  • “In principle, mutations can also work against each other,” Jesse Bloom, an evolutionary biologist at the Fred Hutchinson Cancer Research Center in Seattle, told The New York Times. “However, in this case, evolutionary selection is more likely to lead to the spread of a new variant with favorable than unfavorable combinations of mutations.”

Bloom told The New York Times the omicron variant has a number of mutations that make it easier for the virus to bind to human cells.

  • “But acting together, they might have a somewhat different effect,” he said.

Experts said that the mutations might be worrying because they might make the virus more transmissible. A virus that can spread fast — regardless if it can evade COVID-19 vaccines — can be truly damaging toward a population, Dr. Amesh Adalja, an infectious disease doctor at the Johns Hopkins Center for Health Security, told NBC News.

  • “I don’t think we know anything about the virulence. What we’re worried more about is the transmissibility and the immune-evasion capabilities,” he said.
  • “It may be that breakthrough infections or reinfections become more common with this, but it’s probably unlikely that you see severe breakthrough infections become common in healthy people,” he said.

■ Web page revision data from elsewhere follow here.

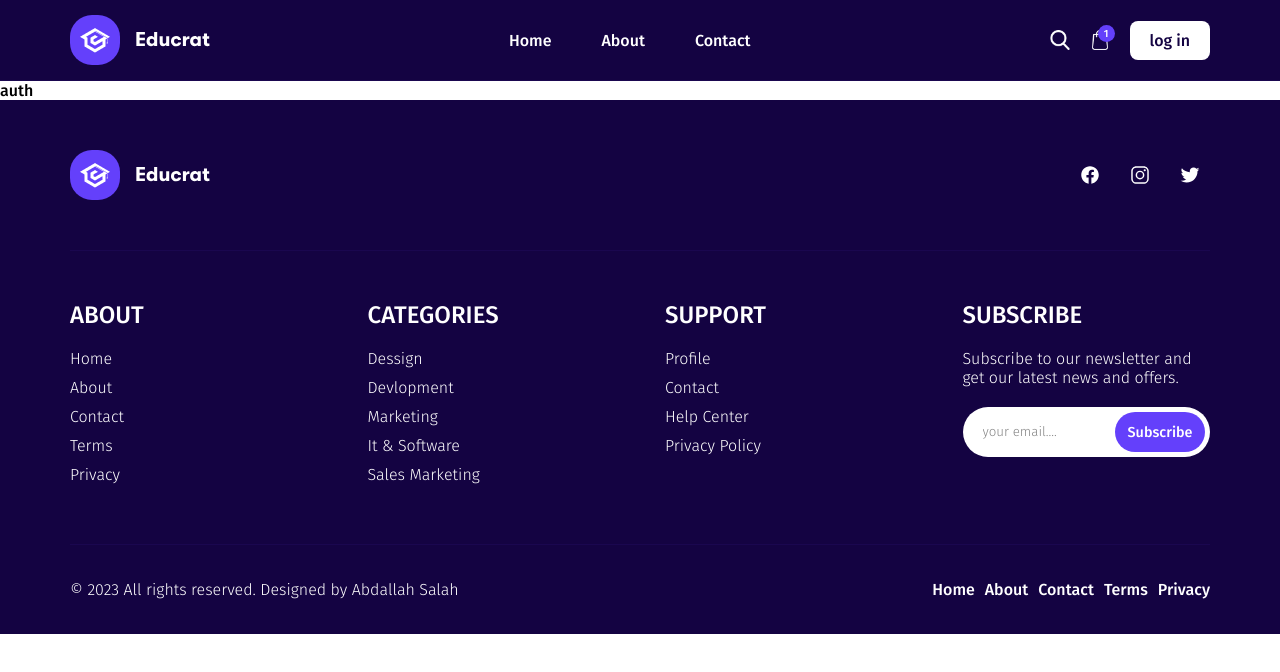
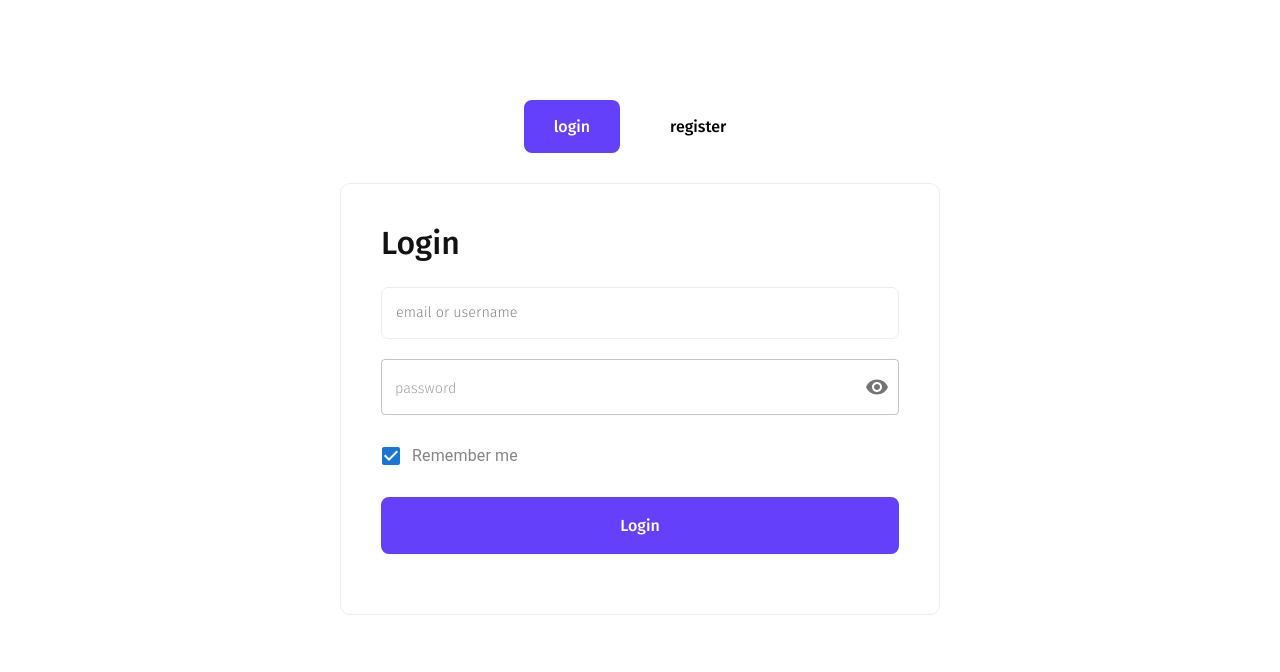
Before and after one commit to Abdallah-Sala7/courses, a React (Create React App) app: page /auth in a window 1280 px wide. Shown: the top 672 px of the page. Built offline with nearby package versions, Linux system fonts and the light colour scheme.

Commit message:
add auth

```diff
--- a/package.json
+++ b/package.json
@@ -5,6 +5,7 @@
   "dependencies": {
     "@emotion/react": "^11.10.5",
     "@emotion/styled": "^11.10.5",
+    "@mui/icons-material": "^5.11.0",
     "@mui/material": "^5.11.8",
     "@reduxjs/toolkit": "^1.9.2",
     "@testing-library/jest-dom": "^5.16.5",
--- /dev/null
+++ b/src/components/Login/Register.jsx
@@ -0,0 +1,90 @@
+import './style.css'
+
+import { useState } from 'react';
+
+import { FormControl, OutlinedInput , IconButton, InputAdornment} from '@mui/material'
+import {Visibility, VisibilityOff} from '@mui/icons-material';
+
+const Register = () => {
+  const [showPassword, setShowPassword] = useState(false);
+  const handleClickShowPassword = (e) => {
+    setShowPassword((show) => !show);
+    e.preventDefult();
+  }
+
+  return (
+    <div className="auth-form">
+      <h1 className="auth-title">
+        login
+      </h1>
+
+      <form action=''>
+        <div className="form-group">
+          <input
+            type="text"
+            placeholder='email'
+            className='form-control'
+          />
+        </div>
+
+        <div className="form-group">
+          <input
+            type="text"
+            placeholder='username'
+            className='form-control'
+          />
+        </div>
+
+        <div className="form-group">
+          <FormControl sx={{ m: 1, width: '25ch' }} variant="outlined">
+            <OutlinedInput
+              id="outlined-adornment-password"
+              type={showPassword ? 'text' : 'password'}
+              placeholder="password"
+              endAdornment={
+                <InputAdornment position="end">
+                  <IconButton
+                    aria-label="toggle password visibility"
+                    onClick={(e) => handleClickShowPassword(e)}
+                    edge="end"
+                  >
+                    {showPassword ? <VisibilityOff /> : <Visibility />}
+                  </IconButton>
+                </InputAdornment>
+              }
+            />
+          </FormControl>
+        </div>
+
+        <div className="form-group">
+          <FormControl sx={{ m: 1, width: '25ch' }} variant="outlined">
+            <OutlinedInput
+              id="outlined-adornment-password"
+              type={showPassword ? 'text' : 'password'}
+              placeholder="confirm password"
+              endAdornment={
+                <InputAdornment position="end">
+                  <IconButton
+                    aria-label="toggle password visibility"
+                    onClick={(e) => handleClickShowPassword(e)}
+                    edge="end"
+                  >
+                    {showPassword ? <VisibilityOff /> : <Visibility />}
+                  </IconButton>
+                </InputAdornment>
+              }
+            />
+          </FormControl>
+        </div>
+
+        <div className="form-group">
+          <a href="#">
+            register
+          </a>
+        </div>
+      </form>
+    </div>
+  )
+}
+
+export default Register
--- /dev/null
+++ b/src/components/Login/login.jsx
@@ -0,0 +1,67 @@
+import './style.css'
+
+import { useState } from 'react';
+
+import { FormControl, OutlinedInput , IconButton, InputAdornment, FormControlLabel, FormGroup, Checkbox} from '@mui/material'
+import {Visibility, VisibilityOff} from '@mui/icons-material';
+
+const Login = () => {
+  const [showPassword, setShowPassword] = useState(false);
+  const handleClickShowPassword = (e) => {
+    setShowPassword((show) => !show);
+    e.preventDefult();
+  }
+
+  return (
+    <div className="auth-form">
+      <h1 className="auth-title">
+        login
+      </h1>
+
+      <form action=''>
+        <div className="form-group">
+          <input
+            type="text"
+            placeholder='email or username'
+            className='form-control'
+          />
+        </div>
+
+        <div className="form-group">
+          <FormControl sx={{ m: 1, width: '25ch' }} variant="outlined">
+            <OutlinedInput
+              id="outlined-adornment-password"
+              type={showPassword ? 'text' : 'password'}
+              placeholder="password"
+              endAdornment={
+                <InputAdornment position="end">
+                  <IconButton
+                    aria-label="toggle password visibility"
+                    onClick={(e) => handleClickShowPassword(e)}
+                    edge="end"
+                  >
+                    {showPassword ? <VisibilityOff /> : <Visibility />}
+                  </IconButton>
+                </InputAdornment>
+              }
+            />
+          </FormControl>
+        </div>
+
+        <div className="form-group">
+          <FormGroup>
+            <FormControlLabel control={<Checkbox defaultChecked />} label="Remember me" />
+          </FormGroup>
+        </div>
+
+        <div className="form-group">
+          <a href="#">
+            login
+          </a>
+        </div>
+      </form>
+    </div>
+  )
+}
+
+export default Login
--- /dev/null
+++ b/src/components/Login/style.css
@@ -0,0 +1,79 @@
+.auth-form{
+  padding: 20px;
+  border: 1px solid #EDEDED;
+  border-radius: 10px;
+}
+
+.auth-form .auth-title{
+  font-size: 2rem;
+  font-weight: 500;
+  margin-bottom: 25px;
+  color: var(--dark-color);
+  text-transform: capitalize;
+}
+
+.auth-form .form-group{
+  margin-bottom: 20px;
+}
+
+.auth-form .form-group :is(.form-control,.css-1d3z3hw-MuiOutlinedInput-notchedOutline){
+  width: 100%;
+  border-radius: 7px;
+  padding:17px 14px;
+  border: 1px solid #EDEDED;
+}
+
+.auth-form .form-group .css-o9k5xi-MuiInputBase-root-MuiOutlinedInput-root:hover .MuiOutlinedInput-notchedOutline{
+  border: 1px solid #EDEDED;
+}
+
+.auth-form .form-group :is(.form-control:focus ,.Mui-focused .css-1d3z3hw-MuiOutlinedInput-notchedOutline){
+  border: 1px solid var(--third-color);
+}
+
+.auth-form .form-group input::placeholder{
+  font-family: 'FiraSans';
+  font-size: 0.9rem;
+  font-weight: 300;
+}
+
+.auth-form .css-r47a1p-MuiFormControl-root{
+  width: 100%;
+  margin: 0;
+}
+
+.css-dmmspl-MuiFormGroup-root{
+  width: fit-content;
+}
+
+.css-ahj2mt-MuiTypography-root{
+  color: var(--dark-gray);
+}
+
+.auth-form .form-group a{
+  display: inline-block;
+  width: 100%;
+  padding: 17px 0;
+  font-weight: 500;
+  border-radius: 8px;
+  text-align: center;
+  text-transform: capitalize;
+  color: var(--white-color);
+  border: 2px solid var(--third-color);
+  background-color: var(--third-color);
+  transition: all 0.3s ease;
+}
+
+.auth-form .form-group a:hover{
+  background-color: transparent;
+  color: var(--third-color);
+}
+
+
+/* ***********media************ */
+@media (min-width: 768px){
+  .auth-form{
+    width: 600px;
+    padding: 40px;
+  }
+}
--- a/src/components/Navbar/index.jsx
+++ b/src/components/Navbar/index.jsx
@@ -36,7 +36,7 @@ const Navbar = () => {
                   loading='lazy'
                 />
               </Link> :
-              <Link to={'/'} className="login">
+              <Link to={'/auth'} className="login">
                 log in
               </Link>
               }
@@ -90,6 +90,7 @@ const Navbar = () => {
                     />
                   </a>
                 </li>
+
                 <li>
                   <a href="#">
                     <img
@@ -99,6 +100,7 @@ const Navbar = () => {
                     />
                   </a>
                 </li>
+
                 <li>
                   <a href="#">
                     <img
@@ -130,7 +132,7 @@ const Navbar = () => {
               <span className='count'>1</span>
             </Link>
 
-            <Link to={'/'} className="login">
+            <Link to={'/auth'} className="login">
               log in
             </Link>
           </div>
--- a/src/index.js
+++ b/src/index.js
@@ -6,6 +6,7 @@ import { Provider } from 'react-redux';
 import { store } from './store/store';
 import Details from './pages/Details';
 import Category from './pages/Category';
+import AuthPage from './pages/AuthPage';
 
 
 const router = createBrowserRouter([
@@ -18,6 +19,10 @@ const router = createBrowserRouter([
       {path:'details/:id', element:<Details />},
       {path:':category', element:<Category />}
     ]
+  },
+  {
+    path:'auth',
+    element: <AuthPage />
   }
 ])
 
--- /dev/null
+++ b/src/pages/AuthPage/index.jsx
@@ -0,0 +1,37 @@
+import { useState } from 'react'
+import Login from '../../components/Login/login';
+import Register from '../../components/Login/Register';
+import './style.css'
+
+const AuthPage = () => {
+  const [authContint, setAuthContint] = useState('login');
+
+  const handleAuthContint = (e, val) => {
+    setAuthContint(val);
+    e.preventDefault();
+  }
+
+  return (
+    <section className='auth'>
+      <div className="container">
+        <div className="auth-btns">
+          <a href="#" onClick={(e) => handleAuthContint(e, 'login')} className={authContint == 'login' && 'active'}>
+            login
+          </a>
+
+          <a href="#" onClick={(e) => handleAuthContint(e, 'register')} className={authContint == 'register' && 'active'}>
+            register
+          </a>
+        </div>
+
+        <div className="auth-layout">
+          {
+            authContint == 'register' ? <Register /> : <Login />
+          }
+        </div>
+      </div>
+    </section>
+  )
+}
+
+export default AuthPage
--- /dev/null
+++ b/src/pages/AuthPage/style.css
@@ -0,0 +1,32 @@
+.auth{
+  padding-top: 100px;
+}
+
+.auth-btns{
+  display: flex;
+  justify-content: center;
+  align-items: center;
+  gap: 20px;
+  margin-bottom: 30px;
+}
+
+.auth-btns a{
+  padding: 17px 30px;
+  font-weight: 500;
+  border-radius: 8px;
+  transition: all 0.3s ease;
+}
+
+.auth-btns a:hover{
+  color: var(--third-color);
+}
+
+.auth-btns a.active{
+  background-color: var(--third-color);
+  color: var(--white-color);
+}
+
+.auth .auth-layout{
+  display: flex;
+  justify-content: center;
+}
```
Also changed, not shown: 1 other file (tests, documents, lock files or other folders).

Indeed, a recent study by Harvard University found that any potential new coronavirus variant that spreads quickly can be worse than variants that evade coronavirus vaccines because it can spread to more people, mutate and catch up to the antibodies that will stop it.